*** Begin section ***

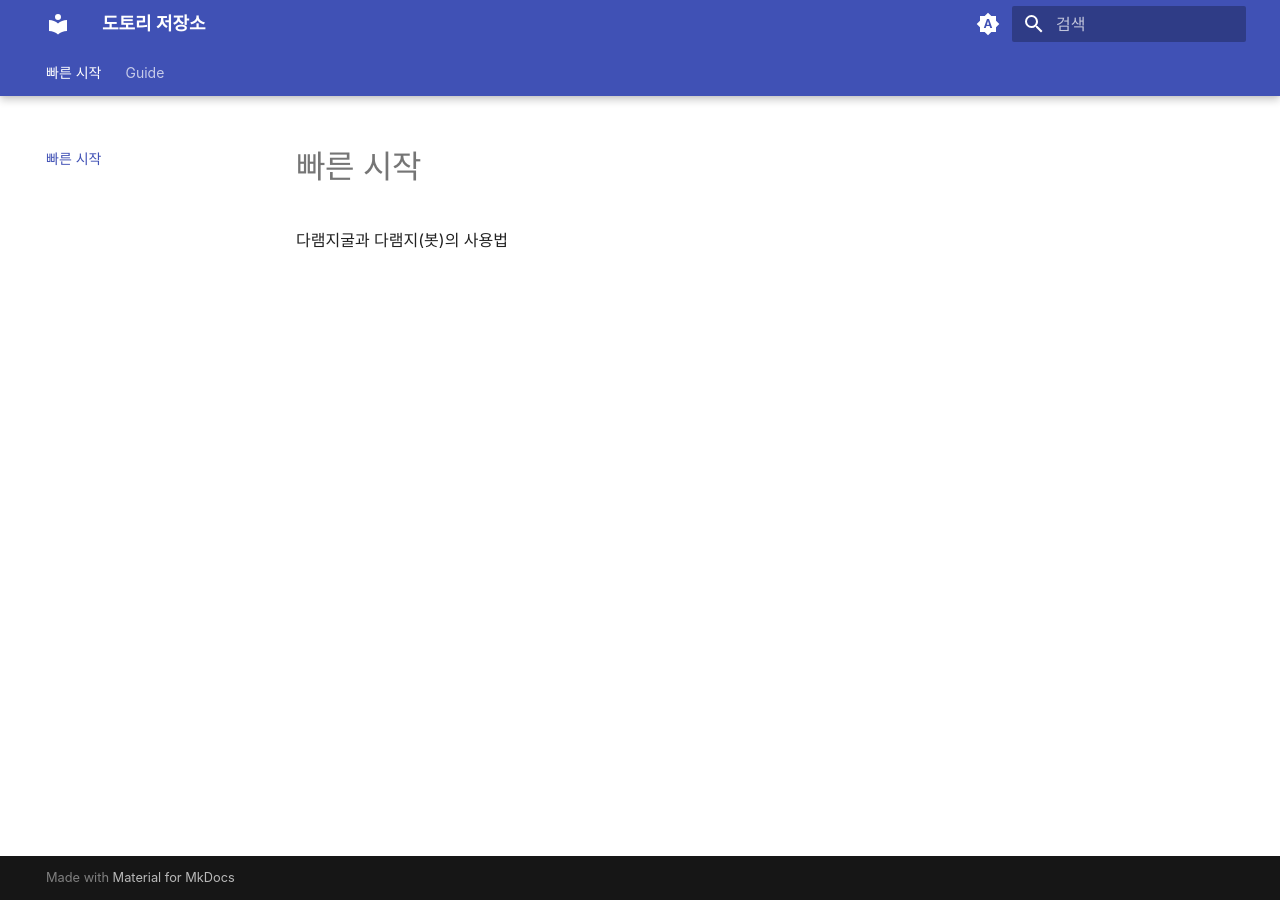
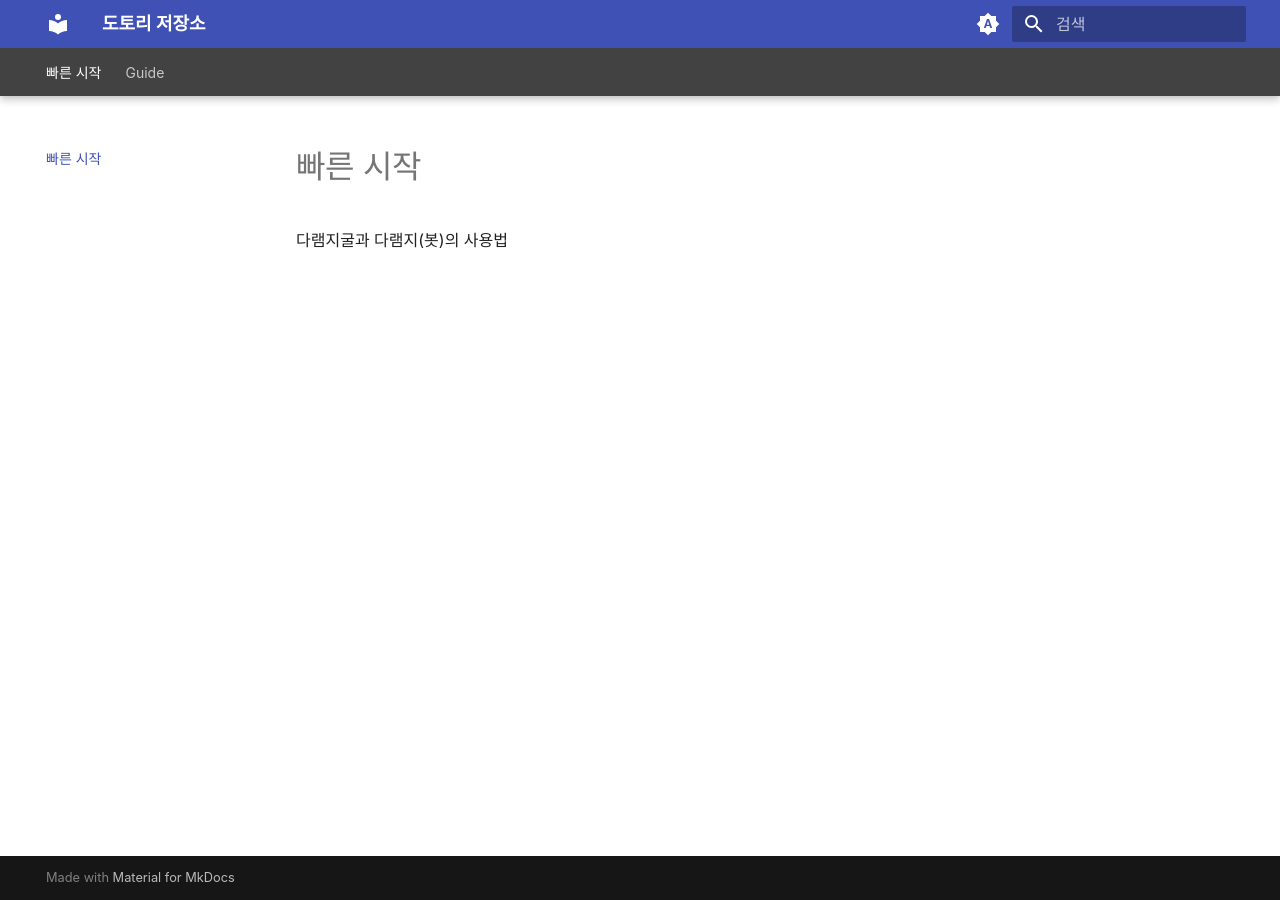
Before and after one commit to kimcatchy/drzg-docs, an MkDocs documentation site: the page built from docs/index.md, in a window 1280 px wide. Built offline with MkDocs 1.6.1 and Material for MkDocs 9.7.7, drawn with Linux system fonts in a browser that asks for light colours; some web fonts are replaced.

Commit message:
Nav tab color

```diff
--- a/docs/css/extra.css
+++ b/docs/css/extra.css
@@ -4,3 +4,24 @@
     font-weight: normal;
     font-display: swap;
 }
+
+:root {
+  /* Navigation tabs 전용 CSS 변수 정의 */
+  --md-nav-tabs-color: #ffffff;
+  --md-nav-tabs-hover-color: #64b5f6;
+  --md-nav-tabs-active-color: #2196f3;
+  --md-nav-tabs-bg-color: #424242;
+}
+
+.md-tabs {
+  background-color: var(--md-nav-tabs-bg-color);
+}
+.md-tabs__link {
+  color: var(--md-nav-tabs-color);
+}
+.md-tabs__link:hover {
+  color: var(--md-nav-tabs-hover-color);
+}
+.md-tabs__link--active {
+  color: var(--md-nav-tabs-active-color);
+}
```
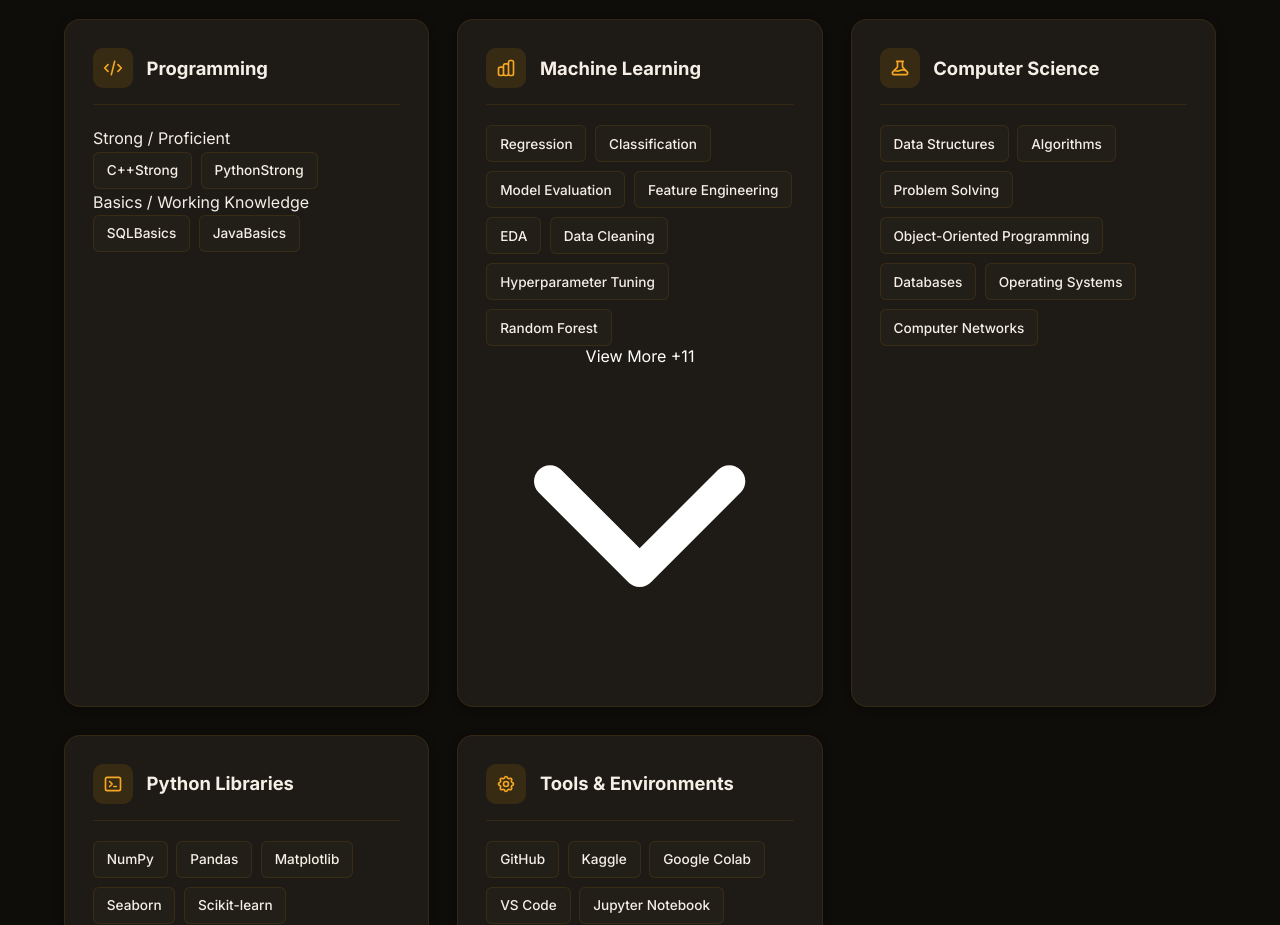
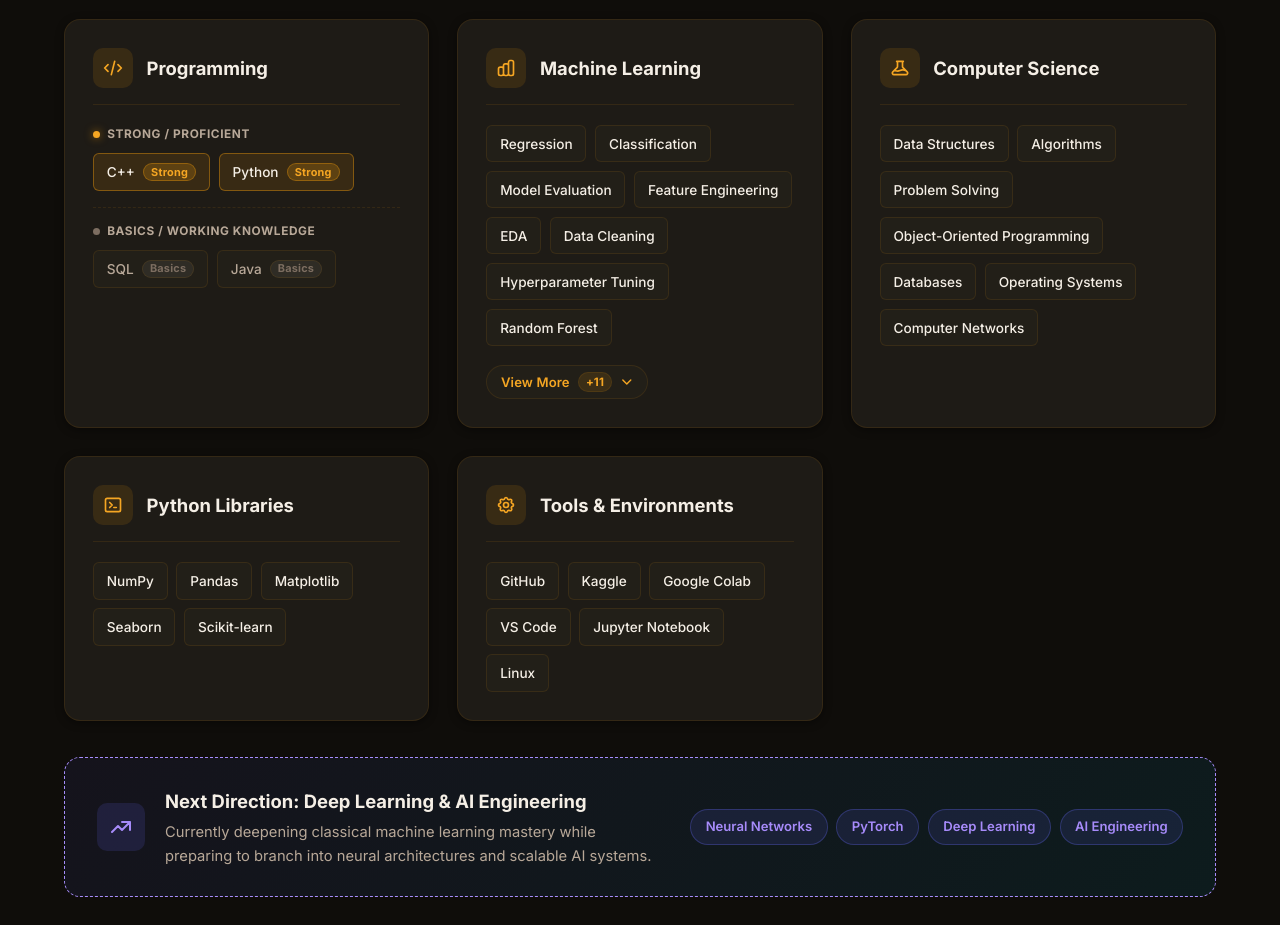
Before and after one commit to mohamedkaboshrief/My_Portfolio, a plain HTML site: page index.html in a window 1280 px wide. Shown: the part 2220-3145 px from the top of the page. Drawn offline with Linux system fonts and the light colour scheme.

Commit message:
Add styles for skill proficiency groups and badges

```diff
--- a/css/style.css
+++ b/css/style.css
@@ -898,6 +898,176 @@
   color: var(--accent-primary);
   background: var(--bg-tag);
   transform: translateY(-1px);
+}
+
+/* Programming Skill Proficiency Groups & Tags */
+.skill-level-group {
+  display: flex;
+  flex-direction: column;
+  gap: 0.55rem;
+}
+
+.skill-level-group + .skill-level-group {
+  margin-top: 1rem;
+  padding-top: 0.9rem;
+  border-top: 1px dashed var(--border-subtle);
+}
+
+.skill-level-header {
+  display: flex;
+  align-items: center;
+  gap: 0.45rem;
+}
+
+.skill-level-indicator {
+  width: 7px;
+  height: 7px;
+  border-radius: 50%;
+  display: inline-block;
+  flex-shrink: 0;
+}
+
+.skill-level-indicator.strong {
+  background: var(--accent-primary);
+  box-shadow: 0 0 8px rgba(245, 158, 11, 0.6);
+}
+
+.skill-level-indicator.basic {
+  background: var(--text-muted);
+}
+
+.skill-level-title {
+  font-size: 0.74rem;
+  font-weight: 700;
+  text-transform: uppercase;
+  letter-spacing: 0.05em;
+  color: var(--text-secondary);
+}
+
+/* Badge variants for Strong vs Basics */
+.skill-badge--strong {
+  background: var(--bg-tag);
+  border-color: var(--border-accent);
+  color: var(--text-primary);
+  gap: 0.5rem;
+}
+
+.skill-badge--strong:hover {
+  border-color: var(--accent-primary);
+  background: var(--bg-tag-hover);
+  box-shadow: 0 4px 14px rgba(245, 158, 11, 0.16);
+}
+
+.skill-badge--basic {
+  background: var(--bg-surface-elevated);
+  border-color: var(--border-subtle);
+  color: var(--text-secondary);
+  gap: 0.5rem;
+}
+
+.skill-badge-tag {
+  display: inline-flex;
+  align-items: center;
+  font-size: 0.68rem;
+  font-weight: 700;
+  padding: 0.1rem 0.45rem;
+  border-radius: var(--radius-full);
+  letter-spacing: 0.02em;
+  line-height: 1.2;
+}
+
+.skill-badge-tag.strong {
+  background: rgba(245, 158, 11, 0.2);
+  color: var(--accent-primary);
+  border: 1px solid rgba(245, 158, 11, 0.35);
+}
+
+.skill-badge-tag.basic {
+  background: rgba(255, 255, 255, 0.06);
+  color: var(--text-muted);
+  border: 1px solid var(--border-subtle);
+}
+
+[data-theme="light"] .skill-badge-tag.basic {
+  background: rgba(0, 0, 0, 0.05);
+  color: var(--text-secondary);
+}
+
+/* Expandable Skills Accordion & Transitions */
+.skill-badges-expandable {
+  display: grid;
+  grid-template-rows: 0fr;
+  transition: grid-template-rows var(--transition-normal), opacity var(--transition-normal), margin var(--transition-normal);
+  opacity: 0;
+  margin-top: 0;
+}
+
+.skill-badges-expandable.is-expanded {
+  grid-template-rows: 1fr;
+  opacity: 1;
+  margin-top: 0.55rem;
+}
+
+.skill-badges-expandable-inner {
+  overflow: hidden;
+}
+
+/* View More / View Less Toggle Button */
+.skill-toggle-btn {
+  margin-top: 1.15rem;
+  align-self: flex-start;
+  display: inline-flex;
+  align-items: center;
+  gap: 0.5rem;
+  padding: 0.42rem 0.85rem;
+  border-radius: var(--radius-full);
+  background: var(--bg-surface-elevated);
+  border: 1px solid var(--border-subtle);
+  color: var(--accent-primary);
+  font-family: inherit;
+  font-size: 0.82rem;
+  font-weight: 600;
+  cursor: pointer;
+  letter-spacing: 0.01em;
+  transition: all var(--transition-fast);
+}
+
+.skill-toggle-btn:hover {
+  background: var(--bg-tag);
+  border-color: var(--border-accent);
+  color: var(--accent-primary-hover);
+  transform: translateY(-1px);
+  box-shadow: 0 4px 14px rgba(245, 158, 11, 0.12);
+}
+
+.skill-toggle-btn:focus-visible {
+  outline: 2px solid var(--accent-primary);
+  outline-offset: 2px;
+}
+
+.skill-toggle-pill {
+  display: inline-flex;
+  align-items: center;
+  justify-content: center;
+  padding: 0.1rem 0.45rem;
+  font-size: 0.72rem;
+  font-weight: 700;
+  border-radius: var(--radius-full);
+  background: var(--bg-tag);
+  border: 1px solid var(--border-subtle);
+  color: var(--accent-primary);
+  transition: opacity var(--transition-fast), transform var(--transition-fast);
+}
+
+.skill-toggle-icon {
+  width: 0.85rem;
+  height: 0.85rem;
+  transition: transform var(--transition-normal);
+  stroke: currentColor;
+}
+
+.skill-toggle-btn.is-expanded .skill-toggle-icon {
+  transform: rotate(180deg);
 }
 
 /* Future Horizon / Next Direction Card */
```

*** End section ***

> **TASK GOAL**
Each line of the material that contains the string "transform" has to be copied out.

> **SOLUTION TO THIS PROBLEM**
   transform: translateY(-1px);
+  text-transform: uppercase;
+  transform: translateY(-1px);
+  transition: opacity var(--transition-fast), transform var(--transition-fast);
+  transition: transform var(--transition-normal);
+  transform: rotate(180deg);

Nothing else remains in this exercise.